## Task to carry out
Work through the entries that follow and state how many lines contain the word "hover". Only the number is wanted.

Front-end code edit data
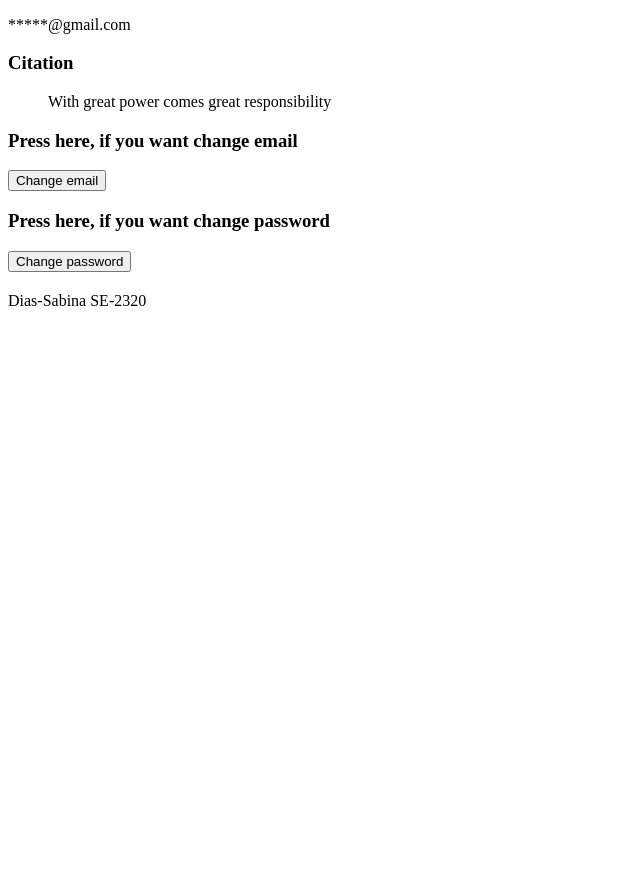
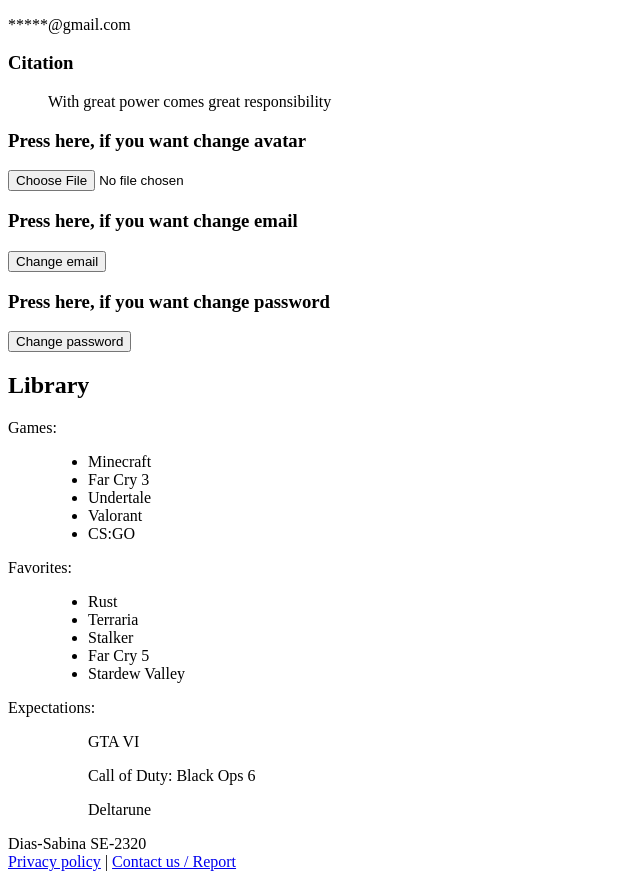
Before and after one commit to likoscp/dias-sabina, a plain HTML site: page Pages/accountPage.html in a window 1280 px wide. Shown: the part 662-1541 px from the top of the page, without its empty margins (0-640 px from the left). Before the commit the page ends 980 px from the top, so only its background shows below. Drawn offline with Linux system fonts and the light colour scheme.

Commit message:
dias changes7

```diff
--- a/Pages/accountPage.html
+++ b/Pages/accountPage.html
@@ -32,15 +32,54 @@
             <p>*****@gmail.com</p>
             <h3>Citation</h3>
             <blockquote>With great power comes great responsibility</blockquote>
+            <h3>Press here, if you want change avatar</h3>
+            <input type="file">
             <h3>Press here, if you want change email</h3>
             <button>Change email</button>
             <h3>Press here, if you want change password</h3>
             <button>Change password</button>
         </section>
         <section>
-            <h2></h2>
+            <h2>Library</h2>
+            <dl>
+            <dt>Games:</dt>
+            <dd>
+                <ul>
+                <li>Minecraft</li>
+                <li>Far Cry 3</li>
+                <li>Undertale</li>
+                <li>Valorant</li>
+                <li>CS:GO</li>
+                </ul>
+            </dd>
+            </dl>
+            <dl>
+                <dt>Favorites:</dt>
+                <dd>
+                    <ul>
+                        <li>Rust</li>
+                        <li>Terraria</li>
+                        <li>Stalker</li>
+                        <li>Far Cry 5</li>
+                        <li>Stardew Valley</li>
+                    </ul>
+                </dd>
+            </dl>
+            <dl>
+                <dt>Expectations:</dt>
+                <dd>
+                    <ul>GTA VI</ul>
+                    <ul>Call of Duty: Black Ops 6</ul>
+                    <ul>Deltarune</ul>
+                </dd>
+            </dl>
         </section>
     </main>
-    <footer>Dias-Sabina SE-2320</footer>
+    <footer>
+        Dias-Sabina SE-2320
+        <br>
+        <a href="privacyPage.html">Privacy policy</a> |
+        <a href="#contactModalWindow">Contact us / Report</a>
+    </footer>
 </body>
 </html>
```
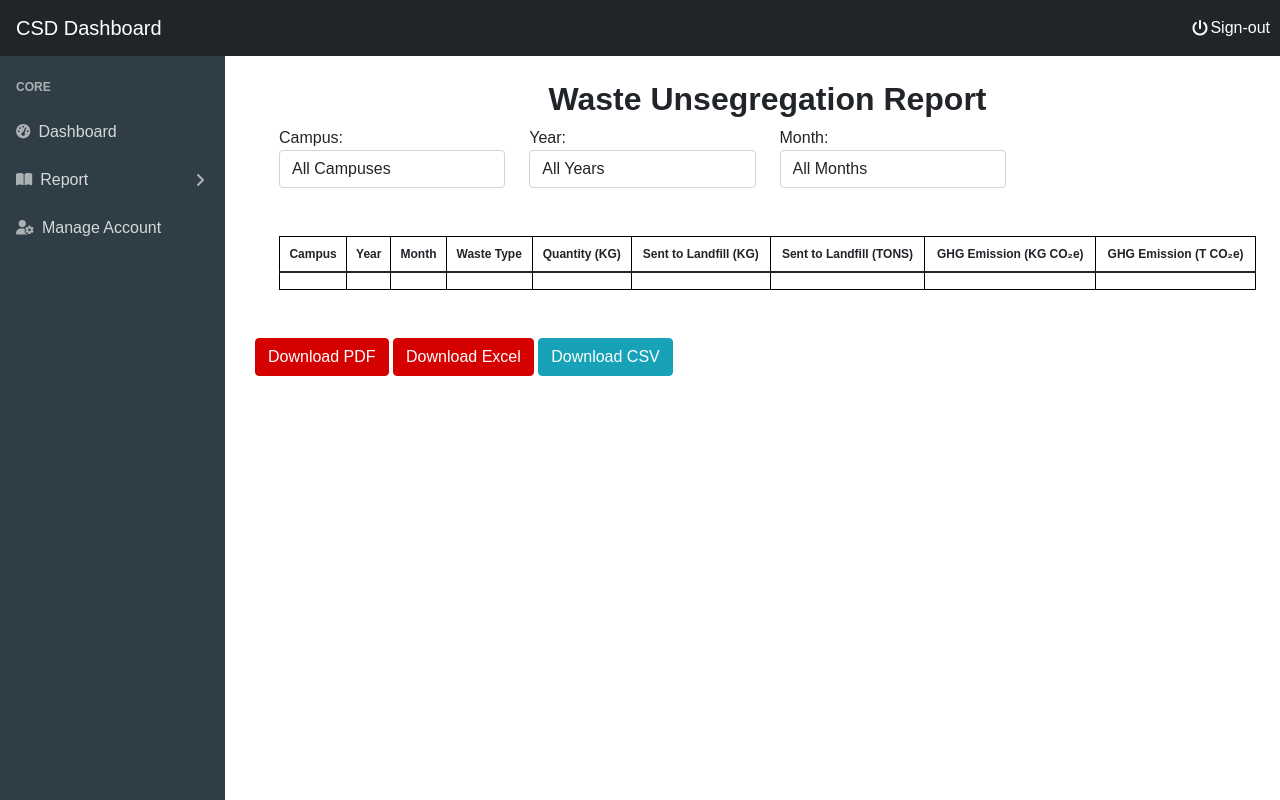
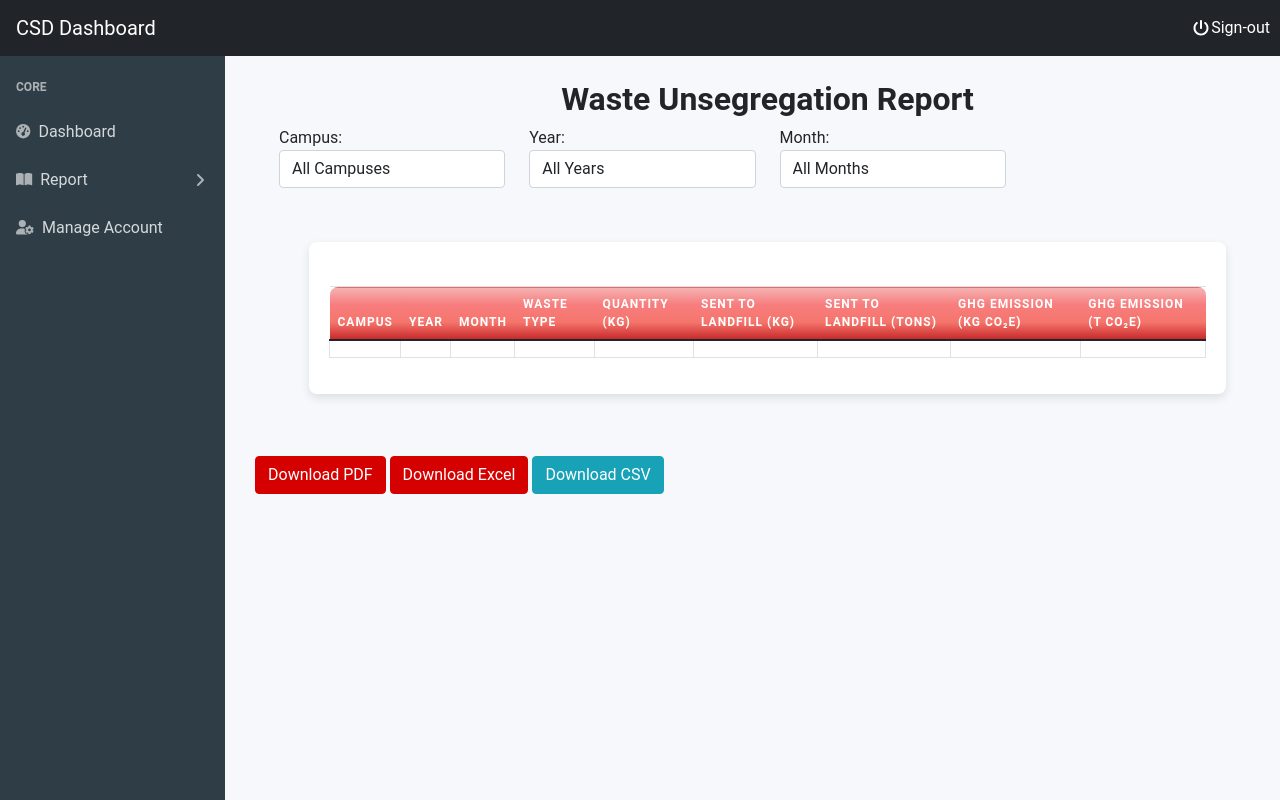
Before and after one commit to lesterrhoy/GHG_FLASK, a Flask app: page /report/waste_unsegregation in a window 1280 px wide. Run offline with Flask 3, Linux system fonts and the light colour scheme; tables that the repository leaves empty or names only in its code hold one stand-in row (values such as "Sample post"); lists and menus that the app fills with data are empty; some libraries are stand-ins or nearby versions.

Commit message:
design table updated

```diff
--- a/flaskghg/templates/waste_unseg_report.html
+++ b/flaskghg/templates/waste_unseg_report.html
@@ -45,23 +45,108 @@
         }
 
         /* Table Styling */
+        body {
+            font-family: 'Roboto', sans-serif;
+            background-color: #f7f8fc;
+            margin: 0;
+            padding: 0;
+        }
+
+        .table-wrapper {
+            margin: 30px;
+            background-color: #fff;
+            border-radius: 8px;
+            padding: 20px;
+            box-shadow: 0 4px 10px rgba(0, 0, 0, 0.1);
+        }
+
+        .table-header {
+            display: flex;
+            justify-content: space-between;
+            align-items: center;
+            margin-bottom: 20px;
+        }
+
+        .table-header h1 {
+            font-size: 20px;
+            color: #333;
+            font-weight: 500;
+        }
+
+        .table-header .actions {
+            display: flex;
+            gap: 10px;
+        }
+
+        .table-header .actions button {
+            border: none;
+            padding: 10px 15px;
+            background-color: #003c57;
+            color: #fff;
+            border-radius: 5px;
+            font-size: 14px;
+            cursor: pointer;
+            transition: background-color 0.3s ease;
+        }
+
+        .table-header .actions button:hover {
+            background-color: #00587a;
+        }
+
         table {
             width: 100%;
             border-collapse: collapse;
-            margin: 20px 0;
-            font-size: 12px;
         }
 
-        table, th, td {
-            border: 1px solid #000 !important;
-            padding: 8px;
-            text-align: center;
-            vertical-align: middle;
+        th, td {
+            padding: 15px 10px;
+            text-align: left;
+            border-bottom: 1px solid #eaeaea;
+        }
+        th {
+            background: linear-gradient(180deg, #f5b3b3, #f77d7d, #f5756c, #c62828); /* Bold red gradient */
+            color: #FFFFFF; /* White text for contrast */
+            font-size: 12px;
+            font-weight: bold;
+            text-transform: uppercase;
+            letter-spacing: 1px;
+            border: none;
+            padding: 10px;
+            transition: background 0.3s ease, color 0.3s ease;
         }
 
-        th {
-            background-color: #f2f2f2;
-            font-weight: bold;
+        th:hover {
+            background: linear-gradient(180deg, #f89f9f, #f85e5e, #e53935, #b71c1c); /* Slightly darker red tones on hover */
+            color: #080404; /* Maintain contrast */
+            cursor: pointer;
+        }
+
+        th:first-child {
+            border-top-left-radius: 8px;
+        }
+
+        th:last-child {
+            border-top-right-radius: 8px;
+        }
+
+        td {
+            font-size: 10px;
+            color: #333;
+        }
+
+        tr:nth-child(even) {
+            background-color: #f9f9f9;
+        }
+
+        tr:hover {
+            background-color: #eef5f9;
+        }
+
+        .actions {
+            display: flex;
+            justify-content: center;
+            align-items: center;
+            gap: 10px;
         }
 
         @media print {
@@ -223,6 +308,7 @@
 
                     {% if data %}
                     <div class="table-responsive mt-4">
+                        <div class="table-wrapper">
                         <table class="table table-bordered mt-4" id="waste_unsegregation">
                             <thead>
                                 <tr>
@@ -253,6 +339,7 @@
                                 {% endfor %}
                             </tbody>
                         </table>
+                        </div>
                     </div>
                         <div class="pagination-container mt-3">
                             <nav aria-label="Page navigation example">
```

## Solution to this problem
4